If mental health nurses do not do their role effectively and safely, a patient’s condition could worsen, and they can cost lives. Therefore, whatever the type of role, mental health nurses must have the necessary competence (knowledge, skills and experience) to carry out the work professionally and safely. They should also know the limits of their competency and not carry out any tasks without the necessary training and competence.

Nurse in Mental Health

Professional bodies

Mental health nursing standards, therapies, techniques, technologies and laws are updated regularly. Therefore, mental health nurses must keep ahead of the latest developments and changes in legislation to remain legally compliant and carry out their roles effectively and safely. CPD gives nurses the knowledge and skills to keep up to date with these changes and understand their responsibilities. It also helps them stay registered with the NMC and progress in their career.
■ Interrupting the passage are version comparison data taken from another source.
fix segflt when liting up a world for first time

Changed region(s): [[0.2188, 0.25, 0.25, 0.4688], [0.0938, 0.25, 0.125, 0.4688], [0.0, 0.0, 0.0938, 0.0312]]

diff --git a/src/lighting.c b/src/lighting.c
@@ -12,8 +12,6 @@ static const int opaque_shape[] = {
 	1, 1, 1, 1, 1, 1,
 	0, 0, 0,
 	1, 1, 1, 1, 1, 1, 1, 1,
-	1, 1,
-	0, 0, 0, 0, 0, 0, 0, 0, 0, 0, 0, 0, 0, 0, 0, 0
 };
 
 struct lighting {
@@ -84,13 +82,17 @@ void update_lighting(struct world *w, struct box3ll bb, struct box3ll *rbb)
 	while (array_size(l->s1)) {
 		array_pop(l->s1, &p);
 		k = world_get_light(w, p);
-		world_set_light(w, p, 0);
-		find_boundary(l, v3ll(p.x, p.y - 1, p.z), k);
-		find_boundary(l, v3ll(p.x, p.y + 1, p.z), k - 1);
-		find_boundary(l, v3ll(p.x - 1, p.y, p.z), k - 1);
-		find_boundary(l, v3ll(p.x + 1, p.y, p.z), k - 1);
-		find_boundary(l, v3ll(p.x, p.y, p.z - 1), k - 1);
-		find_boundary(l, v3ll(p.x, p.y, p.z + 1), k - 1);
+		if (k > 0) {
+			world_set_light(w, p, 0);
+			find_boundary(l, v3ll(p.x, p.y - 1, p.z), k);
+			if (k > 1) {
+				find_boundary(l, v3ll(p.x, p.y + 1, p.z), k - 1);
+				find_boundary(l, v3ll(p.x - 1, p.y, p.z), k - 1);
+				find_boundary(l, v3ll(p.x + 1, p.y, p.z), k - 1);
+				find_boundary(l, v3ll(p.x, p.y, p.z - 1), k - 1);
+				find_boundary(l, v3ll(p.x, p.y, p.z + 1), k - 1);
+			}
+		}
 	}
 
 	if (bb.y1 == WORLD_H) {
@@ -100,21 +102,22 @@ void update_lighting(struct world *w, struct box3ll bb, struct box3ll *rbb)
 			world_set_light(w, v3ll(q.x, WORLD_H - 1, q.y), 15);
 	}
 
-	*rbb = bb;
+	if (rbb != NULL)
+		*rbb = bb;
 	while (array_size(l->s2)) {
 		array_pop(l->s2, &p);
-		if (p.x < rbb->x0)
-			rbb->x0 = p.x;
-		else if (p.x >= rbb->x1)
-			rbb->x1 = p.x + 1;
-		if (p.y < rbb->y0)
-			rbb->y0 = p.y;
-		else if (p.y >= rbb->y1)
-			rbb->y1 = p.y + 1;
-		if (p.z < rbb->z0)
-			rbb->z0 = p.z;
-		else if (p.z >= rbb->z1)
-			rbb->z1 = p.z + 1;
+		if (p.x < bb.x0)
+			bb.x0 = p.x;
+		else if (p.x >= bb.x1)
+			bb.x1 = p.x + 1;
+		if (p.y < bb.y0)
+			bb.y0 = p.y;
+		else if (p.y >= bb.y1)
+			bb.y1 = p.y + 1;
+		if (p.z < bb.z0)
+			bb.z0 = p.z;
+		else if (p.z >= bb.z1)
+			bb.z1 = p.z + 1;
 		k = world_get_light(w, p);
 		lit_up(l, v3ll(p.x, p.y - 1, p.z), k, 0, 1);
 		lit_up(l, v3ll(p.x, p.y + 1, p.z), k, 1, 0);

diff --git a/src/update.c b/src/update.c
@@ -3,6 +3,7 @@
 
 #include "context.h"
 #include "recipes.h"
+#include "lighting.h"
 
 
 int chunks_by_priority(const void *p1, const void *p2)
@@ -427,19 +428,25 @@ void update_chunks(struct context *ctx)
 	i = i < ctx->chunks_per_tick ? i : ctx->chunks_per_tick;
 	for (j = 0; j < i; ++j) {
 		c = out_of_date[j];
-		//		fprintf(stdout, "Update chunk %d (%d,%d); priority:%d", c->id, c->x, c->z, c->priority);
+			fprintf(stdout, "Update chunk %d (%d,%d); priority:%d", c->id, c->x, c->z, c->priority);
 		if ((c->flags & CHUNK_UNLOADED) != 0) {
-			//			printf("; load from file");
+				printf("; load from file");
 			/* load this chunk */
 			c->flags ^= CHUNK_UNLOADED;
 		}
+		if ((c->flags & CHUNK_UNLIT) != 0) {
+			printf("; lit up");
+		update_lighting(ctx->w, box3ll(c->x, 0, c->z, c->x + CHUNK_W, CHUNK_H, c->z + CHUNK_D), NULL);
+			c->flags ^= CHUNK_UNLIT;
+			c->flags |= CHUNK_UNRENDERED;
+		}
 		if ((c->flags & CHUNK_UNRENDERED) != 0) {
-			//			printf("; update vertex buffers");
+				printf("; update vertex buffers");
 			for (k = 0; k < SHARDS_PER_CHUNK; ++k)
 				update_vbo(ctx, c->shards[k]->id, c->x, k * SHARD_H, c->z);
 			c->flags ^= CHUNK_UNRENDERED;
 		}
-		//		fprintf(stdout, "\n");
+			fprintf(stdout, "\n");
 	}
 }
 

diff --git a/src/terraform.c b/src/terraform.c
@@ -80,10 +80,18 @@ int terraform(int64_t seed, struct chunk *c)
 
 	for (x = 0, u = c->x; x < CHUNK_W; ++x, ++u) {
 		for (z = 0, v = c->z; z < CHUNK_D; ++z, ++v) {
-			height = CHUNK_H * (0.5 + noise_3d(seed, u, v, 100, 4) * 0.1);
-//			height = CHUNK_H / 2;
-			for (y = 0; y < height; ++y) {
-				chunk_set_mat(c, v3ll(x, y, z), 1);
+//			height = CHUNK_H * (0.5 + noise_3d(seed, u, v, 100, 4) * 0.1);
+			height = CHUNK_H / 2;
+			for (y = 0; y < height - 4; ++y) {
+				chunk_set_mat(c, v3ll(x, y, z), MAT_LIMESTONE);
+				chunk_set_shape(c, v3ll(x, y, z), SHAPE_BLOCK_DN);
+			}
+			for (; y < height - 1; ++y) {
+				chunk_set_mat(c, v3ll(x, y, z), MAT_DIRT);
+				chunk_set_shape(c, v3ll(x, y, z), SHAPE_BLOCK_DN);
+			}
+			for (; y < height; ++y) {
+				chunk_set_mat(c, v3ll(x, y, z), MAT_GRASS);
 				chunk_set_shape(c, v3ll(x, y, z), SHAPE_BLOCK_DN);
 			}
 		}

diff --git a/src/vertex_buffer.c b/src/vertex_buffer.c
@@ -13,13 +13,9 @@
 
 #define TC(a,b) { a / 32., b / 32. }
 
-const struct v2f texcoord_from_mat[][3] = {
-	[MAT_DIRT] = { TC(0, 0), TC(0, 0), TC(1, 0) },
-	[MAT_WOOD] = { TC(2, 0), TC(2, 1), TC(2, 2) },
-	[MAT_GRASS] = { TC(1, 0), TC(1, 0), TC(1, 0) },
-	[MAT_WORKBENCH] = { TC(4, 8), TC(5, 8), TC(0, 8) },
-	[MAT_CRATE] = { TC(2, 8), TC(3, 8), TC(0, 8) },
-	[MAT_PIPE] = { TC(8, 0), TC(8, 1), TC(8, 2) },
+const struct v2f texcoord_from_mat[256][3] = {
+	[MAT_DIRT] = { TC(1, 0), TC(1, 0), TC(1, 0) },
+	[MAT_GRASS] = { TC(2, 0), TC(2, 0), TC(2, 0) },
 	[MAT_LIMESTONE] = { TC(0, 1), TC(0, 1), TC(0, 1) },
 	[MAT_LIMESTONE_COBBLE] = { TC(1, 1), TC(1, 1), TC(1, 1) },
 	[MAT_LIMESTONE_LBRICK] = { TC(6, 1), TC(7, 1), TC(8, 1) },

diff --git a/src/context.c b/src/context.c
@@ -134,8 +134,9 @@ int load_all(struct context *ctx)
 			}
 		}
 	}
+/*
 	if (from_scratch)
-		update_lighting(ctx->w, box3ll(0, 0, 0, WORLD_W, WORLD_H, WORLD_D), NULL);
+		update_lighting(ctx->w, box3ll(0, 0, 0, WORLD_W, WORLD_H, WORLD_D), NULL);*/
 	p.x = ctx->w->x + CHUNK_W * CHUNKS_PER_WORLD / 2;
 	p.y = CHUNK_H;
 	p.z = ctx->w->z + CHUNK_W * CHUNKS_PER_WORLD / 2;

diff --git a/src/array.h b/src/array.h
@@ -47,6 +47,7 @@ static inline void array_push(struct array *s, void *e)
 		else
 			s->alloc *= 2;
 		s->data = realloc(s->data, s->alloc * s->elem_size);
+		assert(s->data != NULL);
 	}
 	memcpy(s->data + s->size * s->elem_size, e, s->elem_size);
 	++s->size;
Joining a professional body or association (as previously mentioned) can help prospective and current mental health nurses enhance their skills and overall career. These can offer different levels of membership, CPD, access to industry contacts and networking events.

There is ample opportunity for career progression within mental health nursing, as it is diverse. With more qualifications and experience, a mental health nurse can become an advanced nurse practitioner, manager, matron, consultant and even head of service. They can also decide to focus on a specific area of mental health nursing, such as forensics, paediatrics or community. Alternatively, they may choose to become self-employed or work overseas.

Having the knowledge, skills and experience in mental health nursing can also lead to a career in different areas. For example, a mental health nurse may want to work in education, training or research. They may want to work in other areas of healthcare or for prison services and social services.

Get started on a course suitable for becoming a mental health nursing

  • Infection Control Unit SlideInfection Control course

    Infection Control

    £20 + VAT
    View course
  • Person Centred Care Unit OverviewPerson Centred Care

    Person-Centred Care

    £20 + VAT
    View course
  • LGBTQ Awareness Course OverviewLGBTQ Awareness Course

    LGBTQ+ Awareness

    £20 + VAT
    View course
  • Needles and Sharps Unit SlideNeedles and sharps course

    Needles and Sharps

    £20 + VAT
    View course
  • Time Management Unit OverviewTime Management

    Time Management

    £20 + VAT
    View course
  • Equality and Diversity unit pageEquality and Diversity Awareness Course

    Equality and Diversity

    £15 + VAT
    View course
  • Understanding GDPR unit pageUnderstanding GDPR course

    Understanding GDPR

    £20 + VAT
    View course
  • Care Certificate Unit OverviewCare Certificate Course

    Care Certificate

    £20 + VAT
    View course